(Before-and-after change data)
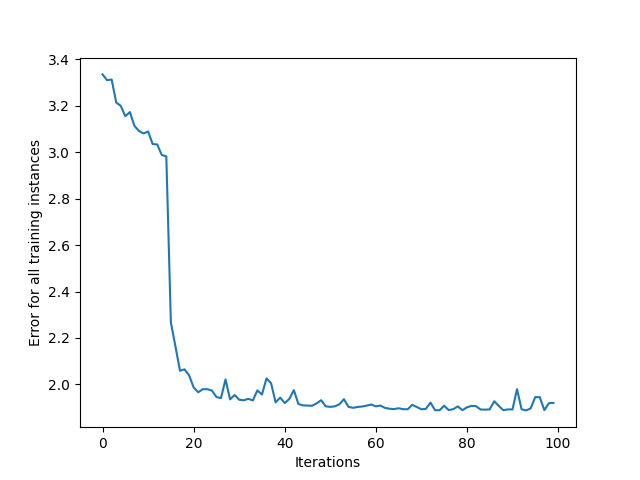
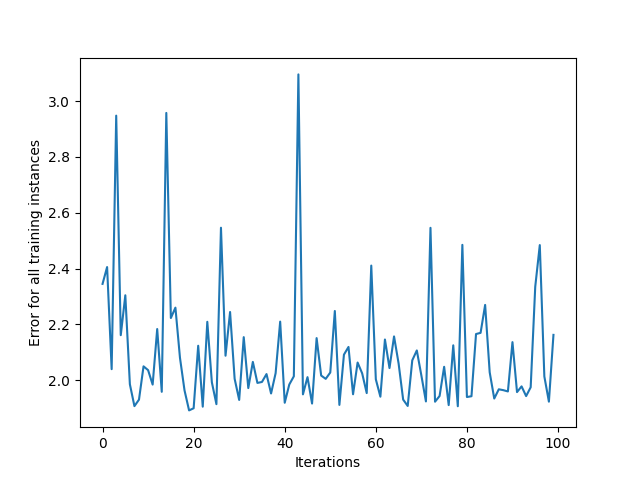
aa

diff --git a/ai4/nn1.py b/ai4/nn1.py
@@ -1,0 +1,98 @@
+import numpy as np
+
+# Definizione della classe NeuralNetwork
+class NeuralNetwork:
+    # Definizione del metodo init, che inizializza i pesi, il bias e il learning rate
+    def __init__(self, learning_rate):
+        # Inizializzazione dei pesi con valori casuali
+        self.weights = np.array([np.random.randn(), np.random.randn()])
+        # Inizializzazione del bias con valori casuali
+        self.bias = np.random.randn()
+        # Impostazione del learning rate
+        self.learning_rate = learning_rate
+    
+    # Definizione della funzione di attivazione sigmoid
+    def _sigmoid(self, x):
+        return 1 / (1 + np.exp(-x))
+
+    # Definizione della derivata della funzione di attivazione sigmoid
+    def _sigmoid_deriv(self, x):
+        return self._sigmoid(x) * (1 - self._sigmoid(x))
+
+    # Definizione del metodo predict, che restituisce la previsione della rete neurale
+    def predict(self, input_vector):
+        # Calcolo dell'output del primo layer
+        layer_1 = np.dot(input_vector, self.weights) + self.bias
+        # Applicazione della funzione di attivazione sigmoid all'output del primo layer
+        layer_2 = self._sigmoid(layer_1)
+        # La previsione è l'output del secondo layer
+        prediction = layer_2
+        return prediction
+
+    # Definizione del metodo per il calcolo dei gradienti
+    def _compute_gradients(self, input_vector, target):
+        # Calcolo dell'output del primo layer
+        layer_1 = np.dot(input_vector, self.weights) + self.bias
+        # Applicazione della funzione di attivazione sigmoid all'output del primo layer
+        layer_2 = self._sigmoid(layer_1)
+        # La previsione è l'output del secondo layer
+        prediction = layer_2
+        # Calcolo della derivata dell'errore rispetto alla previsione
+        derror_dprediction = 2 * (prediction - target)
+        # Calcolo della derivata dell'output del secondo layer rispetto all'output del primo layer
+        dprediction_dlayer1 = self._sigmoid_deriv(layer_1)
+        # Derivata del primo layer rispetto al bias
+        dlayer1_dbias = 1
+        # Derivata del primo layer rispetto ai pesi
+        dlayer1_dweights = (0 * self.weights) + (1 * input_vector)
+        # Calcolo della derivata dell'errore rispetto al bias
+        derror_dbias = (
+            derror_dprediction * dprediction_dlayer1 * dlayer1_dbias
+        )
+        # Calcolo della derivata dell'errore rispetto ai pesi
+        derror_dweights = (
+            derror_dprediction * dprediction_dlayer1 * dlayer1_dweights
+        )
+        # Restituzione delle derivate
+        return derror_dbias, derror_dweights
+
+    # Definizione del metodo per l'aggiornamento dei parametri
+    def _update_parameters(self, derror_dbias, derror_dweights):
+        # Aggiornamento del bias
+        self.bias = self.bias - (derror_dbias * self.learning_rate)
+        # Aggiornamento dei pesi
+        self.weights = self.weights - (
+            derror_dweights * self.learning_rate
+        )
+
+    def train(self, input_vectors, targets, iterations):
+        cumulative_errors = []
+        for current_iteration in range(iterations):
+            # seleziona casualmente un dato di input e il suo obiettivo corrispondente
+            # La linea seguente estrae casualmente un indice di input_vectors e targets
+            # su cui effettuare la successiva iterazione del training
+            random_data_index = np.random.randint(len(input_vectors))
+            input_vector = input_vectors[random_data_index]
+            target = targets[random_data_index]
+
+            # Calcola le derivate parziali dell'errore rispetto ai parametri del modello
+            derror_dbias, derror_dweights = self._compute_gradients(input_vector, target)
+
+            # Aggiorna i pesi e il bias utilizzando le derivate calcolate in precedenza
+            self._update_parameters(derror_dbias, derror_dweights)
+
+            # Ogni 100 iterazioni, calcola l'errore cumulativo su tutto il dataset di input_vectors
+            if current_iteration % 100 == 0:
+                cumulative_error = 0
+                for data_instance_index in range(len(input_vectors)):
+                    data_point = input_vectors[data_instance_index]
+                    target = targets[data_instance_index]
+                    prediction = self.predict(data_point)
+                    error = np.square(prediction - target)
+                    cumulative_error += error
+
+                cumulative_errors.append(cumulative_error)
+
+
+        return cumulative_errors
+

diff --git a/nn1/tool.py b/nn1/tool.py
@@ -1,0 +1,72 @@
+import os
+
+def cls():
+    os.system("cls")
+
+def controllo_int(s):
+    while True:
+        try:
+            n = int(input(s))
+            break
+        except:
+            print("Error")
+    return n
+
+def controllo_float(s):
+    while True:
+        try:
+            f = float(input(s))
+            break
+        except:
+            print("Error")
+    return f
+
+def controllo_string(s):
+    stringa = input(s)
+    while True:
+        if stringa == (""or" "):
+            print("input invalido")
+        else:
+            return stringa
+
+#                                                            esempio utilizzo di controllo stringa
+# a = controllo_string("inserisci una parola")
+# print(a)
+
+def min_numero(num,minimo):
+    if num > minimo:
+        return num
+    else:
+        print("il numero e troppo piccolo")
+
+def max_numero(num,massimo):
+    if num < massimo:
+        return num
+    else:
+        print("il numero e troppo grande")
+
+def min_max_numero(num,minimo,massimo):
+    if num < minimo and num > massimo:
+        return num
+    else:
+        if num > massimo:
+            return f'il numero "{num}" e troppo grande'
+        else:
+            return f'il numero "{num}" e troppo piccolo'
+        
+
+# inizzializzo un array con tutte le voci del menu il primo e il nome del menu
+# uscita lo mette in automatico 
+def menu(titolo,voci:list):
+    menu = "*"*42 +"\n"
+    menu += f"* {titolo}\n"
+    menu += "*"*42 +"\n"
+    for i in range(len(voci)):
+        menu += "* "+str(i+1) + ". " + f"{voci[i]}" + "\n"
+    menu += f"*\n* "+str(i+2) + f". uscita\n"
+    menu += "*"*42
+    return menu
+#                                                            esempio utilizzo del menu
+# voci = ["opzione 1","opzione 2","opzione 3","opzione 4"]
+# print(menu("titolo",["opzione 1","opzione 2","opzione 3","opzione 4"]))
+

diff --git a/ai3/AI3.py b/ai3/AI3.py
@@ -1,14 +1,13 @@
 import sys
 sys.path.append("nn1")
-import nn1
+import nn2
 import numpy as np
 import matplotlib.pyplot as plt
-#     non so cosa succede qui
-input_vector = np.array([2, 1.5])
-print(input_vector)
-learning_rate = 0.01
-neural_network = nn1.NeuralNetwork(learning_rate)
-neural_network.predict(input_vector)
+learning_rate = 0.1
+# input_vector = np.array([2, 1.5])
+# print(input_vector)
+# neural_network = nn2.NeuralNetwork(learning_rate)
+# neural_network.predict(input_vector)
 # [2.  1.5]
 
 # gli imput devono essere proporzionali ai target
@@ -25,7 +24,7 @@ print(input_vectors)
 #  [ 1.   1. ]
 #  [26.   1. ]]
 
-neural_network = nn1.NeuralNetwork(learning_rate)
+neural_network = nn2.NeuralNetwork(learning_rate)
 training_error = neural_network.train(input_vectors, targets, 10000)
 plt.plot(training_error)
 plt.xlabel("Iterations")

diff --git a/prova_text/ai_my.py b/prova_text/ai_my.py
@@ -41,18 +41,26 @@ a =neural_network.predict(input_vectors)
 for d in a:
     i+=1
     print("\n-------------------- ",i)
+    d *= 100
     while True:
         if d<65:
-            d *= 10
+            d *= 100
         else:
             d=int(d)
             if d>122:
-                print("null")
+                d-= 100
+                print(chr(d))
+                break
             elif d>=97:
                 print(chr(d))
+                break
             elif d>90 and d<96:
                 print("null")
+                break
+            elif d >= 65:
+                print(chr(d))
+                break
             print(d)
-            break
+            
 print("\n--------------------")
 training_error = neural_network.train(input_vectors, targets, 10000)

diff --git a/ai4/ai4.py b/ai4/ai4.py
@@ -1,0 +1,27 @@
+# input
+# semplifica l'input togliendo le cogniugazzioni
+# suddividere la domanda dalle specifiche 
+# cercare il topic (es. ricetta con le patate)
+#                 topic = ricetta
+#                 specifiche = patate
+# analizzare la frase con la self attention(percentuali di pertinenza alla domanda)
+# reitera il risultato in modo da perfezzionare la risposta
+# query
+# risposta
+import nn1
+learning_rate = 0.1
+neural_network = nn1.NeuralNetwork(learning_rate)
+
+
+
+testo = "testo prima prova"
+testo_diviso = testo.split(" ")
+print(testo_diviso)
+
+for i in testo_diviso:
+    if i == ("spiega",):
+        domanda = i
+
+
+nn1.
+
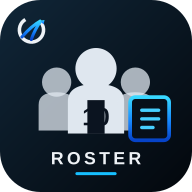
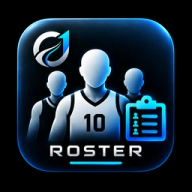
Apply approved ZERO ONE ROSTER branding
* Apply approved ZERO ONE ROSTER artwork

* Render ZERO ONE roster icons

---------

diff --git a/index.html b/index.html
@@ -1,6 +1,6 @@
 <!doctype html>
-<html lang="ja"><head><meta charset="utf-8"><meta name="viewport" content="width=device-width,initial-scale=1,viewport-fit=cover"><meta name="theme-color" content="#09111c"><title>ZERO ONE ROSTER</title><link rel="manifest" href="manifest.webmanifest?v=20261006"><link rel="icon" type="image/svg+xml" href="icons/roster.svg?v=20261006d"><link rel="alternate icon" type="image/png" sizes="192x192" href="icons/roster-192.png?v=20261006d"><link rel="apple-touch-icon" href="icons/roster-192.png?v=20261006d"><link rel="stylesheet" href="styles.css?v=0.1.32"><style>.zeroone-splash{position:fixed;inset:0;z-index:99999;display:grid;place-content:center;justify-items:center;gap:12px;color:#fff;background:radial-gradient(circle at 50% 36%,#102638,#03070c 68%);animation:zerooneSplash 1.8s ease forwards;pointer-events:none}.zeroone-splash img{width:132px;height:132px}.zeroone-splash strong{font-size:30px;letter-spacing:.18em}.zeroone-splash span{font-size:15px;letter-spacing:.3em;color:#8bcaff}@keyframes zerooneSplash{0%,70%{opacity:1}100%{opacity:0;visibility:hidden}}</style></head>
-<body><div class="zeroone-splash" aria-hidden="true"><img src="icons/roster.svg" alt=""><strong>ZERO ONE</strong><span>ROSTER</span></div><div id="appVersion" style="position:fixed;right:8px;top:max(8px,env(safe-area-inset-top));z-index:9999;font:11px -apple-system,BlinkMacSystemFont,sans-serif;color:#718096;background:#ffffffd9;border:1px solid #dce4ed;border-radius:6px;padding:3px 6px">v0.1.35</div><header class="top"><div class="hero"><div class="brand"><img class="logo" src="icons/roster.svg" alt="ZERO ONEロゴ"><div><b>ZERO ONE<br>ROSTER</b><small>Team & Player Hub</small></div></div><div class="tagline"><b>KNOW THE PLAYER. GROW THE TEAM.</b><small>選手を知る。関係をつくる。成長をつなぐ。</small></div><div class="sync"><button class="btn dark" id="connectBtn">OneDrive接続</button><button class="btn primary" id="syncBtn">同期</button><div id="syncStatus">端末保存モード</div></div></div></header>
+<html lang="ja"><head><meta charset="utf-8"><meta name="viewport" content="width=device-width,initial-scale=1,viewport-fit=cover"><meta name="theme-color" content="#09111c"><title>ZERO ONE ROSTER</title><link rel="manifest" href="manifest.webmanifest?v=20261006"><link rel="icon" type="image/svg+xml" href="icons/roster-192.png?v=20261007a"><link rel="alternate icon" type="image/png" sizes="192x192" href="icons/roster-512.png?v=20261007a"><link rel="apple-touch-icon" href="icons/roster-180.png?v=20261007a"><link rel="stylesheet" href="styles.css?v=0.1.32"><style>.zeroone-splash{position:fixed;inset:0;z-index:99999;display:grid;place-content:center;justify-items:center;gap:12px;color:#fff;background:radial-gradient(circle at 50% 36%,#102638,#03070c 68%);animation:zerooneSplash 1.8s ease forwards;pointer-events:none}.zeroone-splash img{width:132px;height:132px}.zeroone-splash strong{font-size:30px;letter-spacing:.18em}.zeroone-splash span{font-size:15px;letter-spacing:.3em;color:#8bcaff}@keyframes zerooneSplash{0%,70%{opacity:1}100%{opacity:0;visibility:hidden}}</style></head>
+<body><div class="zeroone-splash" aria-hidden="true"><img src="branding/zero-one-logo.svg?v=20261007a" alt=""><strong>ZERO ONE</strong><span>ROSTER</span></div><div id="appVersion" style="position:fixed;right:8px;top:max(8px,env(safe-area-inset-top));z-index:9999;font:11px -apple-system,BlinkMacSystemFont,sans-serif;color:#718096;background:#ffffffd9;border:1px solid #dce4ed;border-radius:6px;padding:3px 6px">v0.1.35</div><header class="top"><div class="hero"><div class="brand"><img class="logo" src="branding/zero-one-logo.svg?v=20261007a" alt="ZERO ONEロゴ"><div><b>ZERO ONE<br>ROSTER</b><small>Team & Player Hub</small></div></div><div class="tagline"><b>KNOW THE PLAYER. GROW THE TEAM.</b><small>選手を知る。関係をつくる。成長をつなぐ。</small></div><div class="sync"><button class="btn dark" id="connectBtn">OneDrive接続</button><button class="btn primary" id="syncBtn">同期</button><div id="syncStatus">端末保存モード</div></div></div></header>
 <nav><button class="on" data-view="roster">ROSTER</button><button data-view="team">TEAM</button><button data-view="records">RECORDS</button><button data-view="data">DATA</button></nav>
 <main><div class="teamContext"><label>TEAM<select id="activeTeam"><option value="">チーム読込中</option></select></label><span id="teamContextLabel">TEAM</span></div><section id="rosterView"><div class="metrics"><article><small>PLAYERS</small><strong id="playerCount">0</strong></article><article><small>ACTIVE</small><strong id="activeCount">0</strong></article><article><small>U12</small><strong id="u12Count">0</strong></article><article><small>U15+</small><strong id="u15Count">0</strong></article></div><div class="datebar"><button id="prevDate" aria-label="前の日">‹</button><input id="attendanceDate" type="date"><button id="nextDate" aria-label="次の日">›</button><button id="todayDate">今日</button><label class="activityLabel">活動 <input id="activityName" value="練習" placeholder="練習"></label><span id="attendanceCount"></span></div><div class="filterCard"><div class="filterGrid"><label>ステータス<select id="filterStatus"><option value="active" selected>在籍中</option><option value="inactive">休止・退団</option><option value="">すべて</option></select></label><label>在籍校<select id="filterSchool"><option value="">すべて</option></select></label><label>出欠<select id="filterAttendance"><option value="">すべて</option><option value="present">出席</option><option value="absent">欠席</option></select></label><label>ロスター<select id="filterRoster"><option value="">すべて</option><option>A</option><option>B</option><option>C</option><option>D</option><option>E</option><option value="none">未設定</option></select></label><label>並べ替え<select id="sortPlayers"><option value="roster">ロスター順</option><option value="birthday">生年月日順</option><option value="name">氏名順</option></select></label></div><div class="gradeFilters" id="gradeFilters"><span>学年</span></div><div class="filterFoot"><span id="filterCount"></span><button type="button" id="clearFilters" class="btn light">条件をクリア</button></div></div><section class="card practiceDay"><div class="practiceHead"><div><h2>この日の練習</h2><small id="practiceDayLabel"></small></div><button type="button" class="btn primary" id="addPracticeBtn">練習を記録</button></div><div id="practiceDayList"></div><div class="dailyTeamComment"><button type="button" class="btn light" id="addTeamCommentBtn">チームに一言</button><div id="teamCommentList"></div></div></section><div class="toolbar"><input id="search" placeholder="選手名・背番号・ポジションで検索"><button class="btn primary" id="addPlayerBtn">＋ 選手追加</button></div><div class="players" id="playerGrid"></div></section>
 <section id="teamView" hidden><div class="team"><small>ZERO ONE ROSTER</small><h2 id="teamTitle">MY TEAM</h2><p id="teamSummary">チーム情報を設定してください。</p><button class="btn primary" id="editTeamBtn">チーム設定</button></div><section class="card teamManager"><div class="practiceHead"><h2>所属チームの管理</h2><button class="btn primary" type="button" id="addTeamBtn">＋ チーム追加</button></div><p class="practiceHint">チーム名はここで編集できます。選手の所属先は選手詳細で変更してください。在籍校とは別の項目です。</p><div id="managedTeams"></div></section><div class="calendarCard"><div class="calendarHead"><button id="prevMonth">‹</button><h2 id="calendarTitle"></h2><button id="nextMonth">›</button><button id="thisMonth">今月</button><button class="btn primary" id="addActivityBtn">＋ 予定</button></div><div class="calendarWeek"><span>日</span><span>月</span><span>火</span><span>水</span><span>木</span><span>金</span><span>土</span></div><div id="monthCalendar" class="monthCalendar"></div><div id="monthSummary" class="monthSummary"></div></div><div class="analyticsCard"><div class="analyticsHead"><h2>TEAM ANALYTICS</h2><button id="analyticsMonth" class="btn light">表示月</button></div><div class="range"><label>開始<input id="analyticsFrom" type="date"></label><span>〜</span><label>終了<input id="analyticsTo" type="date"></label><button id="applyAnalytics" class="btn primary">集計</button></div><div id="analyticsMetrics" class="analyticsMetrics"></div><div id="playerAnalytics" class="playerAnalytics"></div></div></section>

> _Your goal_:
From the records above, print exactly the lines that run from the line with "derror_dweights * self.learning_rate" to the line with "if current_iteration %", inclusive.

> _Exercise answer_:
+            derror_dweights * self.learning_rate
+        )
+
+    def train(self, input_vectors, targets, iterations):
+        cumulative_errors = []
+        for current_iteration in range(iterations):
+            # seleziona casualmente un dato di input e il suo obiettivo corrispondente
+            # La linea seguente estrae casualmente un indice di input_vectors e targets
+            # su cui effettuare la successiva iterazione del training
+            random_data_index = np.random.randint(len(input_vectors))
+            input_vector = input_vectors[random_data_index]
+            target = targets[random_data_index]
+
+            # Calcola le derivate parziali dell'errore rispetto ai parametri del modello
+            derror_dbias, derror_dweights = self._compute_gradients(input_vector, target)
+
+            # Aggiorna i pesi e il bias utilizzando le derivate calcolate in precedenza
+            self._update_parameters(derror_dbias, derror_dweights)
+
+            # Ogni 100 iterazioni, calcola l'errore cumulativo su tutto il dataset di input_vectors
+            if current_iteration % 100 == 0:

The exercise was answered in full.